WHAT THE TASK REQUIRES:
Here is a block of records. Copy every line in it that includes "para".

AVAILABLE DATA:
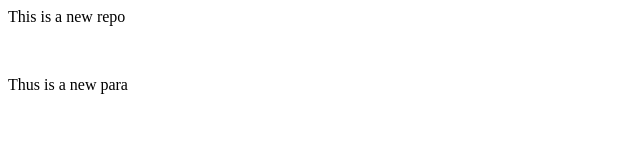
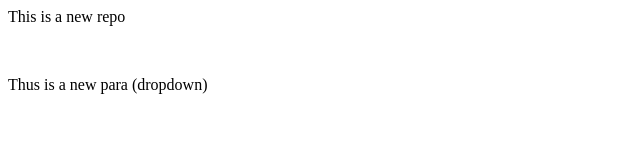
Before and after one commit to aishxfriied/localRepo, a plain HTML site: page index.html in a window 1280 px wide. Shown: the whole page, without its empty margins (0-640 px from the left). Drawn offline with Linux system fonts and the light colour scheme.

```diff
--- a/index.html
+++ b/index.html
@@ -2,4 +2,4 @@
     This is a new repo
 </p>
 <br>
-<p>Thus is a new para </p>
+<p>Thus is a new para (dropdown) </p>
```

REPLY:
-<p>Thus is a new para </p>
+<p>Thus is a new para (dropdown) </p>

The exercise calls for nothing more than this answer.